Gov. Brian Sandoval scuttled a plan that would have allowed anyone in the state to buy into a Medicaid-like system of health insurance that had attracted national attention as the first of its kind.
With the stroke of his pen, the governor also vetoed an ambitious measure that would have raised the state’s renewable energy production standards, just hours before a constitutionally-set deadline where all unsigned bills automatically become law. Sandoval vetoed a total of 41 bills throughout and after the legislative session, the highest in his seven years as governor.
AB374, sponsored by Democratic Assemblyman Mike Sprinkle, has attracted substantial national attention in recent weeks as the state flirted with the idea of giving every single resident access to some form of a program similar to Medicaid.
The governor applauded Sprinkle for his “creativity” but rejected the legislation, saying it raised too many questions and needs further study.
“Moving too soon, without factual foundation or adequate understanding of the possible consequences, could introduce more uncertainty to an already fragile health care market, and ultimately affect patient health care,” Sandoval wrote in his veto message.
The four-page bill would have required state health officials to enter into a contract with a health insurer to provide a program that offers similar benefits to Medicaid (excluding emergency transportation services) and open to anyone, available on the state’s insurance exchange. It also would have required them to seek any necessary federal waivers on insurance marketplace rules, and would grant state health officials wide authority to draft regulations on how the proposed “Nevada Care Plan” would work.
Those regulations would also determine what sort of deductible or copay is required of people who enroll in the program that aren’t eligible for tax credits under the federal Medicaid system.

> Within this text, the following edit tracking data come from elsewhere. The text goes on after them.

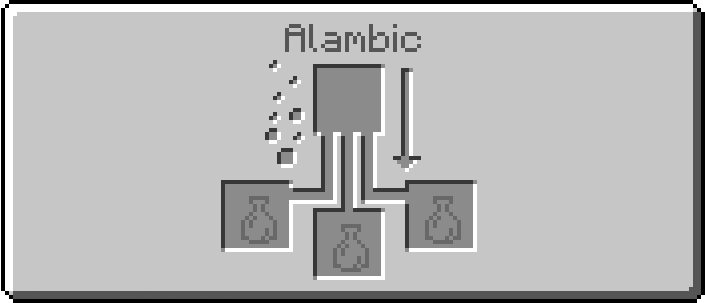
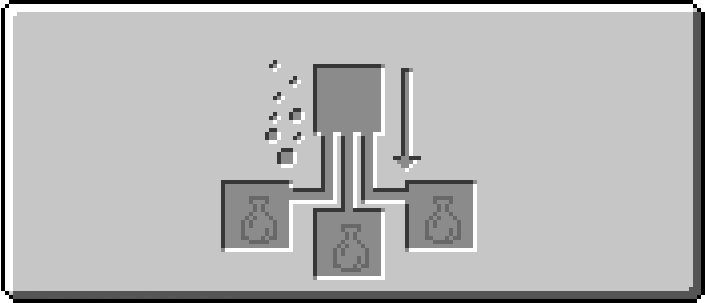
update des images

Changed region(s): [[0.4057, 0.0594, 0.5929, 0.1782]]

diff --git a/CraftingMemento/src/view/components/ShadowLabel.java b/CraftingMemento/src/view/components/ShadowLabel.java
@@ -95,6 +95,7 @@ public class ShadowLabel extends JLabel {
 				textLayout.draw(g1, x, y);
 			}
 		}
+		else super.paint(g);
 
 	}
 
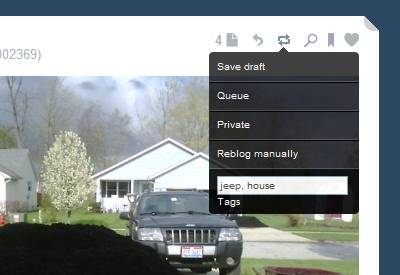
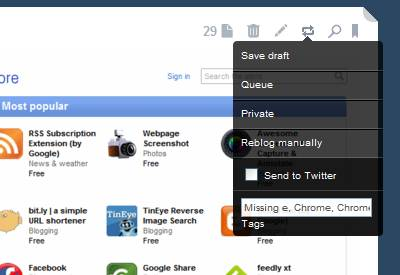
FF add to twitter checkbox

diff --git a/firefox/missinge/data/betterReblogs/betterReblogs_dash.js b/firefox/missinge/data/betterReblogs/betterReblogs_dash.js
@@ -114,6 +114,7 @@ function doReblog(item,replaceIcons) {
    tags = tags.replace(/\s*,\s*/g,',').replace(/,$/,'')
             .replace(/^\s*/,'');
    var mode = reblogMode[type];
+   var twitter = jQuery('#MissingE_quick_reblog_twitter input').is(':checked');
    startReblog(postId,replaceIcons);
    jQuery.ajax({
       type: "GET",
@@ -163,6 +164,12 @@ function doReblog(item,replaceIcons) {
          params["post[tags]"] = this.tags;
          params["post[state]"] = this.mode;
          params["channel_id"] = '0';
+         if (!twitter) {
+            delete params["send_to_twitter"];
+         }
+         else {
+            params["send_to_twitter"] = "on";
+         }
          delete params["preview_post"];
          jQuery.ajax({
             type: 'POST',
@@ -219,6 +226,13 @@ function MissingE_betterReblogs_dash_doStartup(extensionURL, passTags,
                      fr: "Tags",
                      it: "Tag",
                      ja: "タグ"
+      };
+      var twitterText = {
+                     en: "Send to Twitter",
+                     de: "Auf Twitter posten",
+                     fr: "Publier sur Twitter",
+                     it: "Invia a Twitter",
+                     ja: "投稿をTwitterにも送信"
       };
       var reblogOptions = [{text: {
                                     en: "Save draft",
@@ -294,6 +308,11 @@ function MissingE_betterReblogs_dash_doStartup(extensionURL, passTags,
       }
       txt += '<span>' +
                '<div class="user_menu_list_item has_tag_input">' +
+               '<div id="MissingE_quick_reblog_twitter">' +
+               '<input type="checkbox" /> ' + twitterText[lang] +
+               '</div></div></span>' +
+               '<span>' +
+               '<div class="user_menu_list_item has_tag_input">' +
                '<div id="MissingE_quick_reblog_tags">' +
                '<input type="text" /><br />' + tagsText[lang] +
                '</div></div></span>';
@@ -365,7 +384,16 @@ function MissingE_betterReblogs_dash_doStartup(extensionURL, passTags,
          return false;
       });
 
-      qr.find('a').click(function(){doReblog(this,replaceIcons);});
+      qr.find('#MissingE_quick_reblog_twitter input').mousedown(function() {
+         this.checked = !this.checked;
+         return false;
+      }).click(function() {
+         return false;
+      });
+      qr.find('a').click(function(e){
+         if (e.target.tagName === 'INPUT') { return false; }
+         doReblog(this,reblog_settings.replaceIcons);
+      });
    }
 }
 

diff --git a/firefox/missinge/data/betterReblogs/quickReblog.css b/firefox/missinge/data/betterReblogs/quickReblog.css
@@ -29,14 +29,21 @@ position:absolute;
 width:150px !important;
 }
 
-#MissingE_quick_reblog:hover, 
-.MissingE_quick_reblog_tags_inputting {
+#MissingE_quick_reblog:hover {
 display:block;
+}
+
+.MissingE_quick_reblog_tags_inputting {
+display:block !important;
 }
 
 #MissingE_quick_reblog #MissingE_quick_reblog_tags input {
 font:normal 10px Helvetica,sans-serif !important;
 width:95%;
+}
+
+#MissingE_quick_reblog #MissingE_quick_reblog_twitter input {
+vertical-align:-2px;
 }
 
 .MissingE_quick_reblogging_icon,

Sandoval demurred on taking action on the bill until Friday, telling reporters throughout the the last two weeks that he was doing a “deep dive” into the policy and how it could play out with the pending repeal and replacement of the Affordable Care Act.
The bill passed on party lines out of the Assembly and Senate.
In a statement, Sprinkle said he was disappointed by the governor’s actions but pledged to bring back the legislation next session.
“Health care is a right, not a privilege or a product,” he said in a statement. “With this veto, Governor Sandoval has actively decided to veto a right that all Nevadans should have.”
In a blow to renewable energy advocates, Sandoval also vetoed an ambitious measure that would have substantially raised renewable energy production minimums in the state over the next decade.
In his lengthy veto message on AB206, Sandoval said he shared the clean energy goals and listed several energy-related measures signed this session, but said his concerns about a pending energy deregulation ballot measure up on the ballot in 2018 that promises to substantially restructure how electricity is produced and sold in Nevada made him hesitate before taking substantial steps forward on renewable energy policy.
On the path to this goal, however, decisions must be responsibly informed with research, study and debate, particularly with the likelihood of the approval of energy choice in Nevada next year,” he wrote. “For these reasons, although the promise of AB206 is commendable, its adoption is premature in the face of evolving energy policy in Nevada.”
Sandoval also used the veto message to amend an executive order forming a commission devoted to studying energy deregulation issues to “study, review and discuss” what an increased RPS would do to the state.
The bill, sponsored by Democratic Assemblyman Chris Brooks, would have required utilities in the state to slowly ramp up renewable energy procurement or generation to hit a 40 percent Renewable Portfolio Standard (RPS) by 2030. The state’s current RPS goal is 25 percent by 2025.
It would have also required large power customers including Wynn Resorts, Caesars Entertainment and MGM Resorts who have paid an exit fee to purchase power on the open market to also meet the higher renewable standards. It also would have created a multiplier compliance credit for use of energy storage systems used in tandem with renewably generated electricity.
The heavily lobbied bill was opposed by several major casinos and business groups, and supported by progressives and a host of renewable energy advocates. It passed on party-lines out of the Senate and with a handful of Republicans and all Democrats in support in the Assembly.
In a statement, Brooks said he was “disappointed” by the governor’s veto and said he planned to bring the measure back in the next legislative session.
“Assembly Bill 206 was supported by countless Nevadans who view clean energy as a critical component of securing a stable economic future for our state,” he said.
Sandoval also vetoed AB408 — requiring the state plan for Medicaid to cover preventive health services and codifying other parts of the Affordable Care Act into state law — and SB392, which would implement and create community solar gardens.
Assembly Republican Leader Paul Anderson released a statement lauding the governor’s decision to reject the bills. He called the Medicaid-related bill “well-intentioned” but echoed Sandoval’s concerns about not fully knowing the the ripple-effect it might cause.
“There is nothing about the legislation that helps control the cost of medical care, and brings no guarantee of actually helping a single Nevadan get the health care they need,” Anderson wrote.
Anderson criticized higher renewable energy production minimums for similar reasons, saying it would “only drive up the cost of power to energy consumers.”
Sandoval's veto message for AB374:
Sandoval's veto message for AB206:
Feature photo: Gov. Brian Sandoval after his 2017 State of the State speech in Carson City. Photo by David Calvert.